“I saw them going through the door, crashing through the door,” he recalled. “There were guns and flashlights going everywhere, (and police) telling them: ‘Get down. Get down. Get down.’”
Fracasso said he knew immediately that police had made a mistake.
“I knew they were there for no reason,” he said. “She’s a sweet old lady, just like my grandma. I think they should have done their homework. I can’t believe it actually happened.”
Burbank declined to comment on the actual target of the warrant other than to say it was “very close” to the woman’s home. Detectives did not go there after the erroneous search, feeling they had lost the element of surprise, the chief said.
This raid is “yet another example of poor muzzle discipline, and the incident may have included poor trigger discipline. When anyone who doesn’t happen to be a law enforcement officer does something like this, it’s called trespassing, brandishing a firearm, and assault with a deadly weapon (a felony offense that generally includes ”the intentional creation of a reasonable apprehension of imminent bodily harm”). And bodily harm often does result, as with the case of Mr. Eurie Stamps, prone on the floor after his home had been mistakenly invaded, and who was shot dead by an officer who had his finger on the trigger of his weapon and stumbled, firing as a sympathetic muscle reflex.
I’ve also remarked that based on my own friends who are law enforcement officers, one who is a Captain and who has effected hundreds of felony arrests, it just isn’t that difficult to ensure safety. A little OC spray makes the worst offenders very compliant while officers maintain stand-off distance. Furthermore, a little investigative work goes a long way. Stake out a home, effect the arrests in driveways, ensure that it’s the correct address, and so on.

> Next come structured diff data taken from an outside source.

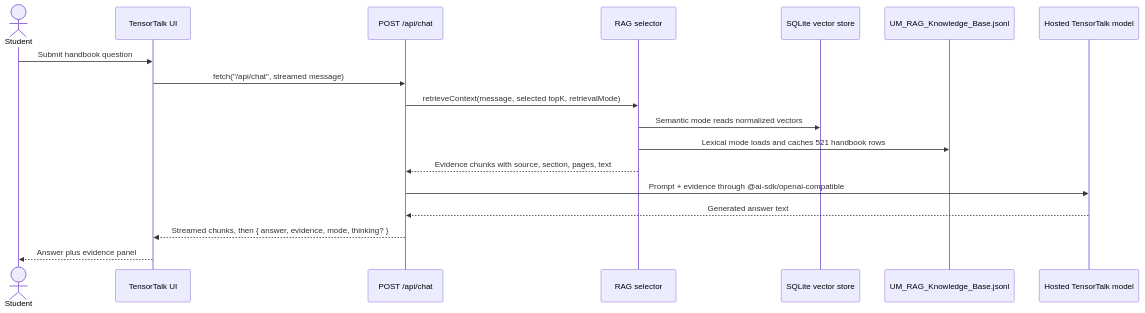
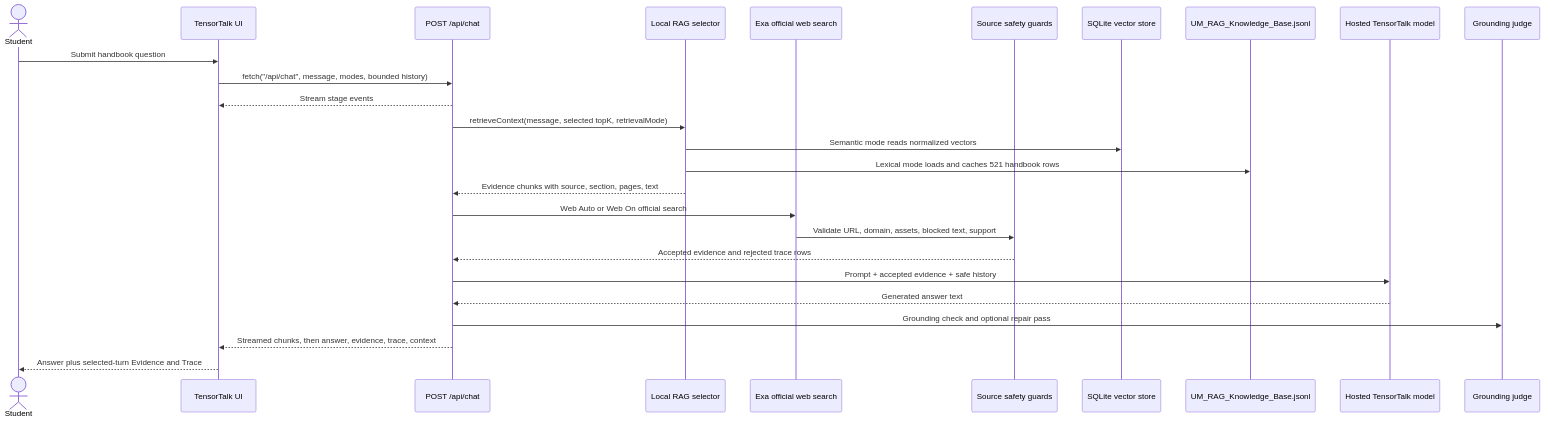
One commit to nfdlh/tensor-talk changed the diagram in docs/architecture.md. Above: the diagram before and after it, drawn with Mermaid. The commit also changed other lines of this file and 2 other files, not shown here.

Commit message:
docs: align agentic web search notes

````diff
--- a/docs/architecture.md
+++ b/docs/architecture.md
@@ -7,21 +7,29 @@
 ```mermaid
 sequenceDiagram
   actor Student
   participant UI as TensorTalk UI
   participant API as POST /api/chat
-  participant RAG as RAG selector
+  participant RAG as Local RAG selector
+  participant Web as Exa official web search
+  participant Guard as Source safety guards
   participant Vectors as SQLite vector store
   participant KB as UM_RAG_Knowledge_Base.jsonl
   participant Model as Hosted TensorTalk model
+  participant Judge as Grounding judge
 
   Student->>UI: Submit handbook question
-  UI->>API: fetch("/api/chat", streamed message)
+  UI->>API: fetch("/api/chat", message, modes, bounded history)
+  API-->>UI: Stream stage events
   API->>RAG: retrieveContext(message, selected topK, retrievalMode)
   RAG->>Vectors: Semantic mode reads normalized vectors
   RAG->>KB: Lexical mode loads and caches 521 handbook rows
   RAG-->>API: Evidence chunks with source, section, pages, text
-  API->>Model: Prompt + evidence through @ai-sdk/openai-compatible
+  API->>Web: Web Auto or Web On official search
+  Web->>Guard: Validate URL, domain, assets, blocked text, support
+  Guard-->>API: Accepted evidence and rejected trace rows
+  API->>Model: Prompt + accepted evidence + safe history
   Model-->>API: Generated answer text
-  API-->>UI: Streamed chunks, then { answer, evidence, mode, thinking? }
-  UI-->>Student: Answer plus evidence panel
+  API->>Judge: Grounding check and optional repair pass
+  API-->>UI: Streamed chunks, then answer, evidence, trace, context
+  UI-->>Student: Answer plus selected-turn Evidence and Trace
 ```
````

It’s not only the reasonable and sensible thing to do, it’s the moral approach. Invading homes (when as far as the homeowner knows, the invader is posing as a LEO and intends his family harm) is the immoral approach, and pointing weapons at women and children is the behavior of cowards.”
It will continue as long as the courts defend these tactics, or as long as we tolerate judges exonerating such behavior, and as long as we hire LEOs who want to do this, and as long as we elect city councils and county commissioners who back this kind of behavior with policy statements and money.